When the suspension or reduction of contributions is lifted, employees may be required to make good on past contributions that were not paid.
JOHANNESBURG – To address the impact of Covid-19 and the nationwide lockdown on financially distressed employers and employees, the Financial Sector Conduct Authority (FSCA) issued Communication 11 of 2020, highlighting section 13A of the Pension Funds Act 24 of 1956 (PF Act) which regulates the payment of contributions and certain benefits to pension funds.
It requires the employer of a member to a pension fund, in line with the rules of the fund, to pay the pension fund in full any contribution which is deducted from the member’s remuneration (ie member contribution) and/or any contribution for which the employer is liable (ie employer contribution).
In terms of section 13A(3) of the PF Act, the full contributions that are payable to a fund in terms of its rules must be paid by no later than seven days after the end of the month for which such contributions are due and payable.
Due to practical considerations, however, most funds have rules (which are permissible in terms of section 13A(4) of the PF Act) that allow for the relaxation of section 13A(3) of the PF Act by making provision for instances where there is a break in service, employees take certain types of paid or unpaid leave, there is a postponement of contribution payments or a reduction of pensionable service.
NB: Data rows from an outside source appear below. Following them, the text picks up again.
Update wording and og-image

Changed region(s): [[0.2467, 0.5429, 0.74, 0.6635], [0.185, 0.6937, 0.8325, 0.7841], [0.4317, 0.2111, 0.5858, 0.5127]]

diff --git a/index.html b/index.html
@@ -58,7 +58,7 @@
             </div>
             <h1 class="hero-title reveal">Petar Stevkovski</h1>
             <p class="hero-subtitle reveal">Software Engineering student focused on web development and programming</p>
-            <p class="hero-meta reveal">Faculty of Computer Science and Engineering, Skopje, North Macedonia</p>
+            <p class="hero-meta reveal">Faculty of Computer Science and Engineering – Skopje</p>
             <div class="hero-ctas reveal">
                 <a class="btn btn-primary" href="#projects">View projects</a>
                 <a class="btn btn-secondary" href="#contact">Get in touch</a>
Key points highlighted in the Communication are that:
– a rule that allows for the relaxation of the section can be relied on by an employer who may make a formal request to the board of a fund for the suspension or reduction of contributions due to financial strain caused by the Covid-19 pandemic. The board of the fund will have to consider such a request pursuant to the relevant rules and the circumstances of the employer. Funds must relay the decision made relating to the request to the affected members within 30 days of receipt of such request;
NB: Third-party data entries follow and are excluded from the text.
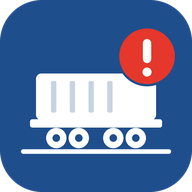
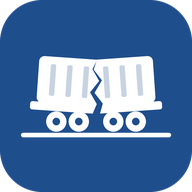
Odborné a slangové názvy skupin, ikona s rozlomeným vozem, pochvala po zapsání závady
- Skupiny: odborný název nahoře, slangový pod ním (wagon_groups.slang, migrace_06);
  na jeden řádek „Faccpp – Choper“ (group_name, export, sdílení, upozornění, server)
- Ikona bez červeného odznaku: vagon rozlomený klikatou trhlinou (tools/ikony.py kreslí SVG i PNG)
- Po uložení a sdílení závady pochvala „Děkuji za zapsání závady…“
- Registrace už neslibuje potvrzovací e-mail (Supabase účty potvrzuje sám)
- Verze aplikace 20

Changed region(s): [[0.0938, 0.125, 0.9375, 0.8125]]

diff --git a/js/ui.js b/js/ui.js
@@ -197,6 +197,9 @@ export function BottomNav({ active }) {
     </nav>`;
 }
 
+// Název skupiny na dva řádky: odborný nahoře, slangový menším písmem pod ním
+export const GroupName = ({ g }) => html`${g.name}${g.slang && html`<small class="group-slang">${g.slang}</small>`}`;
+
 export const Loading = () => html`<div class="loading"><span class="spinner"></span> Načítám…</div>`;
 export const ErrorBox = ({ error }) => error ? html`<div class="error-box"><${Icon} name="alert" /> ${error.message ?? String(error)}</div>` : null;
 export const Empty = ({ children }) => html`<div class="empty">${children}</div>`;
@@ -394,7 +397,9 @@ export function DefectCard({ d, wagon = null, showComments = true, isNew = false
           <a class="btn btn-ghost" href="#/zavada/${d.id}"><${Icon} name="chat" size=${18} />
             ${d.comment_count ? plural(d.comment_count, 'komentář', 'komentáře', 'komentářů') : 'Komentovat'}</a>`}
         <button class="btn btn-whatsapp" title="Poslat do WhatsAppu" aria-label="Poslat závadu do WhatsAppu"
-          onClick=${() => quickShare({ d, w: wagon, catalog, openDialog: (prepared) => share(d.id, { prepared }) })}>
+          onClick=${() => quickShare({
+            d, w: wagon, catalog, openDialog: (prepared) => share(d.id, { prepared }), onShared: () => praise(toast),
+          })}>
           <${Icon} name="share" size=${18} /> WhatsApp</button>
         <span class="defect-tools">
           ${resolved && can.resolve(me, d) && html`
@@ -418,6 +423,15 @@ export function codeSummaryText(code, catalog) {
   if (!c) return '';
   const text = [c.kontext, c.popis].filter(Boolean).join(' ').replace(/\s+/g, ' ').trim();
   return [c.cesta, text].filter(Boolean).join(' – ');
+}
+
+// Pochvala po zapsání nebo sdílení závady. Po uložení se hned nabízí sdílení – tam se už znovu neukáže.
+const PRAISE = 'Děkuji za zapsání závady, super, že jste dali vědět kolegům 👍';
+let praisedAt = 0;
+export function praise(toast, { title, always = false } = {}) {
+  if (!always && Date.now() - praisedAt < 3 * 60000) return;
+  praisedAt = Date.now();
+  toast(PRAISE, { title, duration: 6000 });
 }
 
 // Text zprávy; *hvězdičky* = tučně ve WhatsAppu
@@ -466,7 +480,7 @@ async function nativeShare(text, files) {
  * Sdílení na jedno klepnutí: rovnou otevře nabídku sdílení telefonu (text + fotky).
  * Když to nejde (počítač, fotky se stahují dlouho, telefon sdílení odmítne), otevře okno s jedním tlačítkem.
  */
-export async function quickShare({ d, w, catalog, openDialog }) {
+export async function quickShare({ d, w, catalog, openDialog, onShared }) {
   if (!w || typeof navigator.share !== 'function') { openDialog({}); return; }
   const text = defectShareText(d, w, catalog);
   const filesPromise = photoFiles(d, w);
@@ -474,6 +488,7 @@ export async function quickShare({ d, w, catalog, openDialog }) {
   if (files === null) { openDialog({ d, w, filesPromise }); return; }
   try {
     await nativeShare(text, shareable(files));
+    onShared?.();
   } catch (e) {
     if (e.name !== 'AbortError') openDialog({ d, w, files });
   }
@@ -516,6 +531,7 @@ export function ShareDialog({ id, afterSave = false, prepared = {}, onClose }) {
   async function send() {
     try {
       await nativeShare(text, files ?? []);
+      praise(toast);
       onClose();
     } catch (e) {
       if (e.name !== 'AbortError') toast(`Sdílení se nepovedlo: ${e.message}`, { kind: 'error' });
@@ -545,12 +561,14 @@ export function ShareDialog({ id, afterSave = false, prepared = {}, onClose }) {
             ? html`<button class="btn btn-whatsapp block big-btn" disabled=${preparing} onClick=${send}>
                 ${preparing ? 'Připravuji fotky…' : `Poslat do WhatsAppu${what}`}</button>
               <p class="muted small">V nabídce klepněte na WhatsApp a vyberte skupinu.</p>`
-            : html`<a class="btn btn-whatsapp block big-btn" href=${waLink} target="_blank" rel="noopener">Otevřít WhatsApp</a>
+            : html`<a class="btn btn-whatsapp block big-btn" href=${waLink} target="_blank" rel="noopener"
+                onClick=${() => praise(toast)}>Otevřít WhatsApp</a>
               <p class="muted small">Otevře se WhatsApp s připraveným textem, vyberete jen skupinu. Fotky pošlete z telefonu.</p>`}
           <div class="share-preview">${text}</div>
           <details class="share-more">
             <summary>Jiné možnosti</summary>
-            ${canNative && html`<a class="btn block" href=${waLink} target="_blank" rel="noopener">WhatsApp jen s textem</a>`}
+            ${canNative && html`<a class="btn block" href=${waLink} target="_blank" rel="noopener"
+              onClick=${() => praise(toast)}>WhatsApp jen s textem</a>`}
             <button class="btn block" onClick=${copy}><${Icon} name="clipboard" size=${18} /> Kopírovat text</button>
           </details>
           ${afterSave && html`<button class="btn btn-ghost block" onClick=${onClose}>Teď ne</button>`}`}

diff --git a/js/views/form.js b/js/views/form.js
@@ -6,7 +6,7 @@ import {
   MAX_VIDEO_MB, can, checkDigit, checkFoundAt, digitsOnly, foundAtOf, formatNumber, isCompleteNumber,
   isValidCheckDigit, toLocalInput,
 } from '../model.js';
-import { Empty, ErrorBox, Icon, Loading, TopBar, WagonNumber, replace, useApp, useLoad } from '../ui.js';
+import { Empty, ErrorBox, GroupName, Icon, Loading, TopBar, WagonNumber, praise, replace, useApp, useLoad } from '../ui.js';
 import { CodePicker } from './codes.js';
 import { outbox } from '../outbox.js';
 
@@ -128,7 +128,7 @@ export function DefectFormView({ editId, params }) {
       if (!wagon) wagon = found && found !== 'offline' ? found : (await api.findWagon(number)) ?? await api.createWagon(number, groupId);
       const created = await api.createDefect({ wagon_id: wagon.id, description, found_at, defect_code: code }, files,
         (i, n) => setBusy(`Nahrávám přílohu ${i}/${n}…`));
-      toast('Závada uložena. Ostatní uživatelé dostanou upozornění.');
+      praise(toast, { title: 'Závada uložena', always: true });
       // Ve zkušebním provozu běží souběžně skupina na WhatsAppu → hned nabídnout poslání (vše je v telefonu,
       // nic se nestahuje: text ze zadaných údajů, fotky přímo z formuláře)
       if (created?.id) {
@@ -147,6 +147,7 @@ export function DefectFormView({ editId, params }) {
           defect_code: code || null, found_at: found_at ?? new Date().toISOString(), files,
         });
         toast('Bez signálu – závada je uložená v telefonu a odešle se sama, jakmile bude připojení.', { sticky: true });
+        praise(toast, { always: true });
         replace(fixedWagonId ? `#/vuz/${fixedWagonId}` : '#/');
         return;
       }
@@ -197,7 +198,7 @@ export function DefectFormView({ editId, params }) {
                 ${found === null && html`<div class="hint">Nový vůz – vyberte skupinu:</div>`}
                 <div class="chips-select">
                   ${groups.data?.map((g) => html`
-                    <button type="button" class="chip-btn ${groupId === g.id ? 'active' : ''}" onClick=${() => setGroupId(g.id)}>${g.name}</button>`)}
+                    <button type="button" class="chip-btn ${groupId === g.id ? 'active' : ''}" onClick=${() => setGroupId(g.id)}><${GroupName} g=${g} /></button>`)}
                 </div>`}`}
         </section>
 

diff --git a/js/views/overview.js b/js/views/overview.js
@@ -2,9 +2,10 @@
 
 import { html, useMemo, useState } from '../../vendor/preact-htm.js';
 import { fold } from '../codes.js';
-import { foundAtOf, formatDateTime, formatNumber, plural } from '../model.js';
+import { foundAtOf, formatDateTime, formatNumber, groupLabel, plural } from '../model.js';
 import {
-  BottomNav, Empty, ErrorBox, Icon, Loading, OutboxBanner, TopBar, UserButton, WagonNumber, useApp, useCatalog, useLoad,
+  BottomNav, Empty, ErrorBox, GroupName, Icon, Loading, OutboxBanner, TopBar, UserButton, WagonNumber, useApp, useCatalog,
+  useLoad,
 } from '../ui.js';
 
 const STATUS = { open: 'Neopravené', resolved: 'Opravené', all: 'Všechny' };
@@ -37,9 +38,9 @@ export async function exportDefects(rows, catalog, label, groups = [], chosen = 
   ];
   const present = chosen.length ? chosen : groups.filter((g) => rows.some((r) => r.group_id === g.id));
   const sheets = present.length === 1
-    ? [{ name: present[0].name, rows }]
+    ? [{ name: groupLabel(present[0]), rows }]
     : [{ name: 'Všechny závady', rows },
-      ...present.map((g) => ({ name: g.name, rows: rows.filter((r) => r.group_id === g.id) }))];
+      ...present.map((g) => ({ name: groupLabel(g), rows: rows.filter((r) => r.group_id === g.id) }))];
   const blob = buildXlsx(sheets.map((sh) => ({ ...sh, columns })));
   const day = new Date().toISOString().slice(0, 10);
   download(blob, `zavady-${label}-${day}.xlsx`);
@@ -120,7 +121,7 @@ export function OverviewView() {
           onClick=${() => setGroupIds([])}>Všechny skupiny</button>
         ${groups.data?.map((g) => html`
           <button type="button" key=${g.id} class="chip-btn ${groupIds.includes(g.id) ? 'active' : ''}"
-            aria-pressed=${groupIds.includes(g.id)} onClick=${() => toggleGroup(g.id)}>${g.name}</button>`)}
+            aria-pressed=${groupIds.includes(g.id)} onClick=${() => toggleGroup(g.id)}><${GroupName} g=${g} /></button>`)}
       </div>
       <button type="button" class="link-btn" onClick=${() => setMore(!more)}>${more ? 'Skrýt další filtry' : 'Další filtry (období, řazení)'}</button>
       ${more && html`

diff --git a/js/views/groups.js b/js/views/groups.js
@@ -3,8 +3,8 @@
 import { html, useState } from '../../vendor/preact-htm.js';
 import { plural } from '../model.js';
 import {
-  Badge, BottomNav, Empty, ErrorBox, Fab, Icon, Loading, NewBadge, OpenCount, OutboxBanner, TopBar, UserButton, WagonNumber,
-  WagonSearch, useApp, useLoad,
+  Badge, BottomNav, Empty, ErrorBox, Fab, GroupName, Icon, Loading, NewBadge, OpenCount, OutboxBanner, TopBar, UserButton,
+  WagonNumber, WagonSearch, useApp, useLoad,
 } from '../ui.js';
 
 export function HomeView() {
@@ -23,7 +23,7 @@ export function HomeView() {
         <nav class="groups">
           ${groups.data?.map((g) => html`
             <a key=${g.id} class="group-tile" href="#/skupina/${g.id}">
-              <span class="group-name">${g.name}</span>
+              <span class="group-name"><${GroupName} g=${g} /></span>
               <span class="group-sub">${g.open_count
                 ? plural(g.open_count, 'otevřená závada', 'otevřené závady', 'otevřených závad')
                 : 'bez otevřených závad'}</span>
@@ -63,7 +63,8 @@ export function GroupView({ id }) {
 
   return html`
     <${TopBar} back="#/" title=${g?.name ?? 'Skupina'}
-      sub=${g && (g.open_count ? plural(g.open_count, 'otevřená závada', 'otevřené závady', 'otevřených závad') : 'bez otevřených závad')}>
+      sub=${g && [g.slang, g.open_count
+        ? plural(g.open_count, 'otevřená závada', 'otevřené závady', 'otevřených závad') : 'bez otevřených závad'].filter(Boolean).join(' · ')}>
       <${NewBadge} n=${g?.new_count} class="badge-inline" />
       <${Badge} n=${g?.open_count} class="badge-inline" />
     <//>

diff --git a/js/api/demo.js b/js/api/demo.js
@@ -2,15 +2,15 @@
 // Rozhraní je stejné jako u Supabase (supabase.js), takže aplikace neví, s čím pracuje.
 // Pravidla oprávnění jsou tu napodobena podle supabase/schema.sql.
 
-import { can, checkDigit, checkFoundAt, compressImage, matchesQuery, uid } from '../model.js';
+import { can, checkDigit, checkFoundAt, compressImage, groupLabel, matchesQuery, uid } from '../model.js';
 
 const KEY = 'zavady-demo-v2';
 const USER_KEY = 'zavady-demo-user';
 
 const GROUPS = [
-  [1, 'Chopry'], [2, 'SA'], [3, 'UA'], [4, 'Vapy/Fals'],
-  [5, 'Trakce/Zetky'], [6, 'Plošiňáky/Res/Smmp'], [7, 'Ostatní'],
-].map(([id, name]) => ({ id, name, sort: id }));
+  [1, 'Faccpp', 'Choper'], [2, 'Faccs', 'Sa'], [3, 'Ua'], [4, 'Fals', 'Vap'],
+  [5, 'Uk, Gbgs', 'Trakce'], [6, 'Res, Smmp', 'Plošinové'], [7, 'Ostatní'],
+].map(([id, name, slang = null]) => ({ id, name, slang, sort: id }));
 
 // Ukázkový katalog: jen pár vymyšlených kódů (skutečný katalog přílohy 9 VSP je jen v ostré verzi)
 const c = (kod, cesta, popis = '', opatreni = '', trida = '', kontext = '') =>
@@ -109,7 +109,7 @@ const requireMember = () => {
   return m;
 };
 const nameOf = (id) => state.profiles.find((p) => p.id === id)?.full_name ?? 'Neznámý uživatel';
-const groupName = (id) => GROUPS.find((g) => g.id === id)?.name ?? '';
+const groupName = (id) => groupLabel(GROUPS.find((g) => g.id === id));
 const findDefect = (id) => {
   const d = state.defects.find((x) => x.id === id);
   if (!d) throw new Error('Závada neexistuje (možná byla smazána).');

diff --git a/js/views/admin.js b/js/views/admin.js
@@ -2,7 +2,7 @@
 
 import { html, useState } from '../../vendor/preact-htm.js';
 import { actorName, describe, groupTrash } from '../history.js';
-import { can, formatDateTime } from '../model.js';
+import { can, formatDateTime, groupLabel } from '../model.js';
 import { Empty, ErrorBox, Icon, Loading, TopBar, useApp, useLoad } from '../ui.js';
 
 const AdminOnly = ({ title }) => html`
@@ -62,7 +62,7 @@ export function AuditView() {
   const [limit, setLimit] = useState(200);
   const data = useLoad(async () => {
     const [entries, groups] = await Promise.all([api.listAudit(limit), api.listGroups()]);
-    return { entries, groups: new Map(groups.map((g) => [g.id, g.name])) };
+    return { entries, groups: new Map(groups.map((g) => [g.id, groupLabel(g)])) };
   }, [limit]);
   const [q, setQ] = useState('');
   if (!can.admin(me)) return html`<${AdminOnly} title="Historie změn" />`;
@@ -166,7 +166,7 @@ function ScheduleForm({ initial, groups, onDone }) {
         </label>
         ${!allGroups && groups?.map((g) => html`
           <label key=${g.id} class="check-row">
-            <input type="checkbox" checked=${f.group_ids.includes(g.id)} onChange=${() => toggleGroup(g.id)} /> ${g.name}
+            <input type="checkbox" checked=${f.group_ids.includes(g.id)} onChange=${() => toggleGroup(g.id)} /> ${groupLabel(g)}
           </label>`)}
         <span class="muted small">V Excelu bude list se všemi závadami a k tomu list pro každou skupinu.</span>
       </fieldset>

diff --git a/js/views/wagon.js b/js/views/wagon.js
@@ -1,7 +1,7 @@
 // Detail vozu: aktivní závady, skrytá historie oprav, správa vozu pro správce.
 
 import { html, useEffect, useRef, useState } from '../../vendor/preact-htm.js';
-import { can, checkDigit, formatNumber, foundAtOf, isValidCheckDigit, plural } from '../model.js';
+import { can, checkDigit, formatNumber, foundAtOf, groupLabel, isValidCheckDigit, plural } from '../model.js';
 import {
   BottomNav, DefectCard, Empty, ErrorBox, Icon, Loading, TopBar, WagonNumber, replace, useApp, useLoad,
 } from '../ui.js';
@@ -64,7 +64,7 @@ export function WagonView({ id }) {
           ${can.admin(me) && groups.data
             ? html`<label class="inline-select">Skupina:
                 <select value=${w.group_id} onChange=${changeGroup}>
-                  ${groups.data.map((g) => html`<option value=${g.id}>${g.name}</option>`)}
+                  ${groups.data.map((g) => html`<option value=${g.id}>${groupLabel(g)}</option>`)}
                 </select></label>`
             : html`<span class="muted">Skupina: <b>${w.group_name}</b></span>`}
         </div>

diff --git a/js/api/supabase.js b/js/api/supabase.js
@@ -3,7 +3,7 @@
 
 import { SUPABASE_URL, SUPABASE_ANON_KEY, VAPID_PUBLIC_KEY } from '../config.js';
 import { IMAGE_NAME } from '../codes.js';
-import { DEFAULT_PASSWORD, compressImage, uid } from '../model.js';
+import { DEFAULT_PASSWORD, compressImage, groupLabel, uid } from '../model.js';
 
 // Knihovnu načítá už index.html (souběžně s ostatními soubory); tady jen záložně, kdyby chyběla.
 if (!window.supabase) {
@@ -80,7 +80,7 @@ async function withUrls(defects) {
 // Řádek přehledu závad: závada + číslo vozu, skupina a počet příloh
 function overviewRows(defects, wagons, groups, atts) {
   const wagonMap = new Map(wagons.map((w) => [w.id, w]));
-  const groupMap = new Map(groups.map((g) => [g.id, g.name]));
+  const groupMap = new Map(groups.map((g) => [g.id, groupLabel(g)]));
   const attCount = new Map();
   for (const a of atts) attCount.set(a.defect_id, (attCount.get(a.defect_id) ?? 0) + 1);
   return defects.map(({ attachments, ...d }) => {

diff --git a/js/views/account.js b/js/views/account.js
@@ -88,7 +88,7 @@ function RealLogin() {
           Přihlásit<small>už mám účet</small></button>
       </div>
       ${tab === 'register' && html`
-        <p class="muted small form-intro">Vytvořte si účet. Přijde vám e-mail pro potvrzení a pak účet schválí správce.
+        <p class="muted small form-intro">Vytvořte si účet. Pak ho ještě musí schválit správce.
           Heslo je předvyplněné ${DEFAULT_PASSWORD} – můžete ho nechat, nebo napsat vlastní.</p>
         <label class="field">Jméno a příjmení
           <input autocomplete="name" value=${name} onInput=${(e) => setName(e.currentTarget.value)} required /></label>`}

diff --git a/css/app.css b/css/app.css
@@ -573,3 +573,8 @@ fieldset.field .check-row { margin: .45rem 0; color: var(--text); font-weight: 5
 /* Úprava, smazání, vrácení: vpravo a při zalomení řádku pohromadě */
 .defect-tools { display: inline-flex; gap: .25rem; margin-left: auto; }
 .defect-tools:empty { display: none; }
+
+/* Název skupiny: odborný nahoře, slangový pod ním */
+.group-slang { display: block; font-size: .78em; font-weight: 500; opacity: .75; line-height: 1.2; }
+.chip-btn .group-slang { font-size: .75em; }
+.chip-btn:has(.group-slang) { border-radius: 14px; padding: .35rem .9rem; line-height: 1.15; }

diff --git a/js/model.js b/js/model.js
@@ -42,6 +42,10 @@ export function matchesQuery(number, q) {
 
 // ───── Role, oprávnění ─────
 
+// Skupina vozů: odborný název (řady vozů, např. „Faccpp“) a slangový („Choper“, u některých není).
+// Na jeden řádek se píšou oba: „Faccpp – Choper“ (stejně jako group_name z databáze).
+export const groupLabel = (g) => [g?.name, g?.slang].filter(Boolean).join(' – ');
+
 // Základní heslo nového účtu (předvyplněné v registraci i při založení správcem); změnit ho jde, ale nemusí se
 export const DEFAULT_PASSWORD = '123456';
 

diff --git a/js/app.js b/js/app.js
@@ -92,7 +92,7 @@ function App() {
   const toast = (message, opts = {}) => {
     const id = ++toastSeq;
     setToasts((t) => [...t.slice(-2), { id, message, ...opts }]);
-    setTimeout(() => dismiss(id), opts.sticky ? 30000 : opts.kind === 'error' ? 7000 : opts.href ? 8000 : 3500);
+    setTimeout(() => dismiss(id), opts.duration ?? (opts.sticky ? 30000 : opts.kind === 'error' ? 7000 : opts.href ? 8000 : 3500));
   };
 
   useEffect(() => {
funds that currently do not have rules that make provision for the relaxation of contribution payments should urgently submit relevant rule amendments to the FSCA pursuant to engagements with employers to that effect. Only rule amendments relating to section 13A of the PF Act should be submitted to the FSCA as a matter of urgency. No other rule amendment should form part of the urgent submission;
for purposes of efficiently registering the rule amendment, the effective date of the agreement between a fund and an employer should be specified. Currently, the FSCA will only be able to provide an unstamped letter relating to the rule amendment and will only be able to provide a stamped version once business is back to normal; and
funds must maintain a record of affected members of the fund. The FSCA can request the record from funds and the funds must produce them upon request.
Generally, contributions to pension funds, provident funds or retirement annuity funds (retirement funds) are fully deductible by individuals (eg employees) but limited to the lesser of (i) R350 000; (ii) 27.5 percent of the higher of the individual’s normal remuneration or taxable income; or (iii) the individual’s normal taxable income without taxable capital gain.
Contributions to these retirement funds by an employer for the benefit of any employee or former employee in terms of the rules of the relevant fund are fully deductible, albeit that most approved rules limited the amount that may be contributed by an employer to retirement funds on behalf of employees. However, in certain circumstances contributions by an employer to a retirement fund for the benefit of employees may trigger a taxable fringe benefit liability.
Importantly, the deductible contributions made by an employee to a retirement fund may be taken into account in calculating the employees’ tax (PAYE) to be withheld. This is unchanged for the employer.
Any suspension or reduction of contributions due to financial strain caused by the Covid-19 pandemic would, however, mean that the deductions available to employees for contributions to retirement funds will no longer be available, resulting in increased taxable income (remuneration), and therefore more PAYE for the period of the suspension.
In other words, while the employees will derive a cash flow benefit from not having to make contributions to the retirement fund, their PAYE deductions will increase. However, there will still be a significant cash flow advantage for the employees in not having to make any contributions during the period of suspension.
When the suspension or reduction of contributions is lifted, employees may be required to make good on past contributions that were not paid. Provided this does not result in contributions by the employees exceeding the limits mentioned above, they will still be entitled to the relevant income tax deductions, and such contributions may be taken into account by employers in the determination of the employee’s remuneration for PAYE purposes.
Kirsten Eiser, Joon Chong, Des Kruger and Shane Johnson are attorneys at Webber Wentzel.